[v] Sotiri, M, McGee, P, & Baldry, E (2012) No End in Sight. The Imprisonment and Indefinite Detention of Indigenous Australians with a Cognitive Impairment. Sydney: University of NSW. See also Eileen Baldry, Ruth McCausland, Leanne Dowse, Elizabeth McEntyre, A predictable and preventable path: Aboriginal people with mental and cognitive disabilities in the criminal justice system, UNSW, October 2015, 104, available at https://www.mhdcd.unsw.edu.au/sites/www.mhdcd.unsw.edu.au/files/u18/pdf/a_predictable_and_preventable_path_2nov15.pdf (accessed 31 July 2017).
[vi] KA, KB, KC and KD v Commonwealth (Department of Prime Minister and Cabinet, Department of Social Services, Attorney-General’s Department)  AusHRC 80
[vii] Australian Law Reform Commission, Equality, Capacity and Disability in Commonwealth Laws, ALRC Report 124 (2014).
[viii] Community Affairs References Committee, ‘Indefinite Detention of people with cognitive and psychiatric impairment in Australia’, Commonwealth of Australia, 2016, http://www.aph.gov.au/Parliamentary_Business/Committees/Senate/Community_Affairs/IndefiniteDetention45/Report

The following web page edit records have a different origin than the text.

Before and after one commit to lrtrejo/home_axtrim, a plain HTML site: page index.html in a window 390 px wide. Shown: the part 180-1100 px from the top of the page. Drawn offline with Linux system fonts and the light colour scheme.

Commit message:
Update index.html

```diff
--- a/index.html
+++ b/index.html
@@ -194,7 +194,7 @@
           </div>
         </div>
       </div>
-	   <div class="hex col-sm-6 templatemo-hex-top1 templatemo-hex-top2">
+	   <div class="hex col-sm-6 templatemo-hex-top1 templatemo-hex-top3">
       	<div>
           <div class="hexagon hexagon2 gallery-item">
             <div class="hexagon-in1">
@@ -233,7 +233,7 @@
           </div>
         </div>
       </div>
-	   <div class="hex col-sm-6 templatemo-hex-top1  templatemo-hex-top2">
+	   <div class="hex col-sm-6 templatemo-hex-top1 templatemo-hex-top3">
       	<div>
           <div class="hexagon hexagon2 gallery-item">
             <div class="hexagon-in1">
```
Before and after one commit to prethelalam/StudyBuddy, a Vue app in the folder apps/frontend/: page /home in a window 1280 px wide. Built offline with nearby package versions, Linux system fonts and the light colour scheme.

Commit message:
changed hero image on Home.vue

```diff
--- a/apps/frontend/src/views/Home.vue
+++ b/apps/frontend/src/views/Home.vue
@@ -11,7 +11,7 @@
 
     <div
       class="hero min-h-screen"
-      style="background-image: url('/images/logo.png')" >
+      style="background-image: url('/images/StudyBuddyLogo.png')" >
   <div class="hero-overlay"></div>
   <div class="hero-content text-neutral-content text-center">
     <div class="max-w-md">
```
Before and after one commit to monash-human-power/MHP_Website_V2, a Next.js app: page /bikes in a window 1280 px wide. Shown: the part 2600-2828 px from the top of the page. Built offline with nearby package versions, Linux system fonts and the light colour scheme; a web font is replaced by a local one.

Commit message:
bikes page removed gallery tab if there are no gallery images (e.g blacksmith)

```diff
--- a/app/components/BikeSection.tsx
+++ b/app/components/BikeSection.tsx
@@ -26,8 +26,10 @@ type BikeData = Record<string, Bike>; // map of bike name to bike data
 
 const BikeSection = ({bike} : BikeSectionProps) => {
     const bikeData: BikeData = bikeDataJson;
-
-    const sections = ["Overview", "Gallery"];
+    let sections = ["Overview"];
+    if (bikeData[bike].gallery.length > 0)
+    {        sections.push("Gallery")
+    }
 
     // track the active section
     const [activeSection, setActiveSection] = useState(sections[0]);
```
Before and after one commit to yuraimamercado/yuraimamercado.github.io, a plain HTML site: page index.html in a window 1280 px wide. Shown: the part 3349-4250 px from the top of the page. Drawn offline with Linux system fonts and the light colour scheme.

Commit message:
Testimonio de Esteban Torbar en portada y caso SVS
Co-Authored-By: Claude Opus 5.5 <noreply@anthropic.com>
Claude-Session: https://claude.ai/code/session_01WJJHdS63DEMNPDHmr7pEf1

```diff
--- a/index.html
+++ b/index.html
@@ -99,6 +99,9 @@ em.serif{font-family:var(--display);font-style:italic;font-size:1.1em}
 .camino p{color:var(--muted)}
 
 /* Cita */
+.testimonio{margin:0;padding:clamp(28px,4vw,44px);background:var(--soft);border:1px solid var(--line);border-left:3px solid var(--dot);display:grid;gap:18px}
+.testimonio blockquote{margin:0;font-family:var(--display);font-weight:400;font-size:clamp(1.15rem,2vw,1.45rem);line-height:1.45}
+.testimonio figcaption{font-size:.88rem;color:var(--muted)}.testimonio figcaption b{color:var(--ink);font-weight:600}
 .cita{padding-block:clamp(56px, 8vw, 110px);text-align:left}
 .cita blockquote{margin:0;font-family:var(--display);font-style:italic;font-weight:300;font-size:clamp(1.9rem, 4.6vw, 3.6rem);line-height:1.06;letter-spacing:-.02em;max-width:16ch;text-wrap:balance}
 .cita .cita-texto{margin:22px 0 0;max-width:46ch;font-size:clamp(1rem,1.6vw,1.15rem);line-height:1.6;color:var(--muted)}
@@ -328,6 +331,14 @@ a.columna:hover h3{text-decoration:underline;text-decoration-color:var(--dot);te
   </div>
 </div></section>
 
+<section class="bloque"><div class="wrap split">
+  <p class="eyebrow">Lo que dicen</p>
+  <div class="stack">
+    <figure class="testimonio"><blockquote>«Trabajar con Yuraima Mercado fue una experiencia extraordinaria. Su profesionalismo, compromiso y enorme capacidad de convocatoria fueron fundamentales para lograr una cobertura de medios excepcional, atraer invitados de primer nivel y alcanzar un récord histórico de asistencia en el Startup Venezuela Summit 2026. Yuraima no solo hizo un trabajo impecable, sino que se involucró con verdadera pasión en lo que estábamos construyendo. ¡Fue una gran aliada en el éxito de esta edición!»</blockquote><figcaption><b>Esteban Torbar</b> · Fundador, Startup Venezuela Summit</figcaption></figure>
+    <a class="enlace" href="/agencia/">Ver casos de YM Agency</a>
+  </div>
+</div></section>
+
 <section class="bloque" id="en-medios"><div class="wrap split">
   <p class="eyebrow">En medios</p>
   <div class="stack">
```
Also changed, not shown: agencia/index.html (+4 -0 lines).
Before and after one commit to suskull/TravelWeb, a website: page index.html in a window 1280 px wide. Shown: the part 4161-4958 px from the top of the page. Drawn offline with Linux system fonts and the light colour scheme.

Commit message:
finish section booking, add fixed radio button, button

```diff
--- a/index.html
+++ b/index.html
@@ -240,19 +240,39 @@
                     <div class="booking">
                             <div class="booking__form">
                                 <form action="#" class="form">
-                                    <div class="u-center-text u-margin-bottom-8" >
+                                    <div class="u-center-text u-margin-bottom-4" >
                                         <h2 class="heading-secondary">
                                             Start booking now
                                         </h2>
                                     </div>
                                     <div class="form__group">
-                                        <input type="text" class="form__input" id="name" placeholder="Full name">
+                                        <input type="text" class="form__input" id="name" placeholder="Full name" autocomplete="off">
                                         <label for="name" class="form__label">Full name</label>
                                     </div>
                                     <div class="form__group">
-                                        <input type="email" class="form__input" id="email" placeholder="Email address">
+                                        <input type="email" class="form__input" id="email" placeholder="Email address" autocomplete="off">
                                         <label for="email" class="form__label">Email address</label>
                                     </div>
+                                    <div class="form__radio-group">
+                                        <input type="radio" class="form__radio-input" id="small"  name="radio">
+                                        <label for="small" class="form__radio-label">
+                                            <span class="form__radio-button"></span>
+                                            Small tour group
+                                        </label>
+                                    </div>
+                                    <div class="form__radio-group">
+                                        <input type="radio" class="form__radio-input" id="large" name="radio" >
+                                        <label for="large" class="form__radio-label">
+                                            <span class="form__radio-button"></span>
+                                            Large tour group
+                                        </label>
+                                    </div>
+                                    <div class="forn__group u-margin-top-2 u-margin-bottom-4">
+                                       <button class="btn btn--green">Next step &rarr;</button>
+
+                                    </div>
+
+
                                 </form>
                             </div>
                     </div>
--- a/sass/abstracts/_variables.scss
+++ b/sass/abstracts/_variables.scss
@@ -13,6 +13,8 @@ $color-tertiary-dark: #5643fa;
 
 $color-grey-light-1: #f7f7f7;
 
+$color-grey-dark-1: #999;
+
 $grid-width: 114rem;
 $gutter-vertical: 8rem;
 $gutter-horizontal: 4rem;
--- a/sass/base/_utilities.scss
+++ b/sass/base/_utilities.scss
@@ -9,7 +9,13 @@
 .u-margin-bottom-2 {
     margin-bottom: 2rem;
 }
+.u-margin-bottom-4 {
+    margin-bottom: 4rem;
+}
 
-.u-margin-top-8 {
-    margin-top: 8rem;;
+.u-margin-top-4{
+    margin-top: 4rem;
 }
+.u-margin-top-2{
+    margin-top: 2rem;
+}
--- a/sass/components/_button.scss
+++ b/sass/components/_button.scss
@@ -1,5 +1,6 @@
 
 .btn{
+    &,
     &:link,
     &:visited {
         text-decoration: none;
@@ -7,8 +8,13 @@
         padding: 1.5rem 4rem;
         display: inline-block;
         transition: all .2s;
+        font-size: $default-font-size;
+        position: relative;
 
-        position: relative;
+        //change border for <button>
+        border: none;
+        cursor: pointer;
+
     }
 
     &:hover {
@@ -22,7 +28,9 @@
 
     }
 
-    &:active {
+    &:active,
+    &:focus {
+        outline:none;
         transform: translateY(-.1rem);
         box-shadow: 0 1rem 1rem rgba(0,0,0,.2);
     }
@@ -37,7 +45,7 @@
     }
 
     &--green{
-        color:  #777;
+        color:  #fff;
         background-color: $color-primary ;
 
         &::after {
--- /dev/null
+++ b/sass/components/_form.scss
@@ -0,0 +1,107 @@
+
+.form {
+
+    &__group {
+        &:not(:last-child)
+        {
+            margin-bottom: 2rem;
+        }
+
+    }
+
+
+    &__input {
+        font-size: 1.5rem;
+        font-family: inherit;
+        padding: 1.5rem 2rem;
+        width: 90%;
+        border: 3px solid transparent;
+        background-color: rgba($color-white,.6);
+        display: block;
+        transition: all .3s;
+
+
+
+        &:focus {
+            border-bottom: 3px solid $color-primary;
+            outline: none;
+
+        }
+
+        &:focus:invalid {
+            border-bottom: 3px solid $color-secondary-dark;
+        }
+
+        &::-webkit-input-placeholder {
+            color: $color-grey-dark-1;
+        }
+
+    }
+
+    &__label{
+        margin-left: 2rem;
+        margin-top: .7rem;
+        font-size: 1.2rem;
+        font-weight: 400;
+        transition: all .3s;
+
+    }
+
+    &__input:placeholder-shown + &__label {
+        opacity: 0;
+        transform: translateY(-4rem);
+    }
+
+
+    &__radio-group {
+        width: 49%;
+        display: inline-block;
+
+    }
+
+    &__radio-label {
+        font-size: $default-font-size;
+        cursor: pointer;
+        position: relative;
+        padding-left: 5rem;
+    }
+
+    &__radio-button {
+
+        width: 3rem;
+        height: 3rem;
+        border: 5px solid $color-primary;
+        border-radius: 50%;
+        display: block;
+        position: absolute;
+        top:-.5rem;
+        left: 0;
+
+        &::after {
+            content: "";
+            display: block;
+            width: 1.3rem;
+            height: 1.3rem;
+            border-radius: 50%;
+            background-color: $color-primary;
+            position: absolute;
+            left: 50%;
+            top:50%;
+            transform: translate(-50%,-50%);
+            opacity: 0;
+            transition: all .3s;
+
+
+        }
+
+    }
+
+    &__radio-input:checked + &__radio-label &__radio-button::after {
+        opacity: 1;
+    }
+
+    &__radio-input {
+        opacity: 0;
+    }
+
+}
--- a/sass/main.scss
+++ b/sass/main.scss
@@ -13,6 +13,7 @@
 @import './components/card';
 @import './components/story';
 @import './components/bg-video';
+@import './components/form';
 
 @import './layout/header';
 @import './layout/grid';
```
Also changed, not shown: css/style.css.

[ix] ‘Universal Periodic Review – Australia’s opening statement’, delivered to the UPR Working Group for Australian’s second UPR, 9 November 2015, https://www.ag.gov.au/RightsAndProtections/HumanRights/United-Nations-Human-Rights-Reporting/Pages/Australias-Universal-Periodic-Review.aspx
[x] Committee on Economic, Social and Cultural Rights, ‘List of issues in relation to the fifth periodic report of Australia, Addendum, Replies of Australia to the list of issues, 61st sess, UN Doc E/C.12/AUS/Q/5/Add.1, 29 May-23 June2017, paras 133 – 134.
[xi] Committee on the Rights of Persons with Disabilities, Concluding observations on the initial report of Australia, adopted by the Committee at its tenth session (2-13 September 2013), UN Doc CRPD/C/AUS/CO/1, paras 31-32.
Last updated: March 2018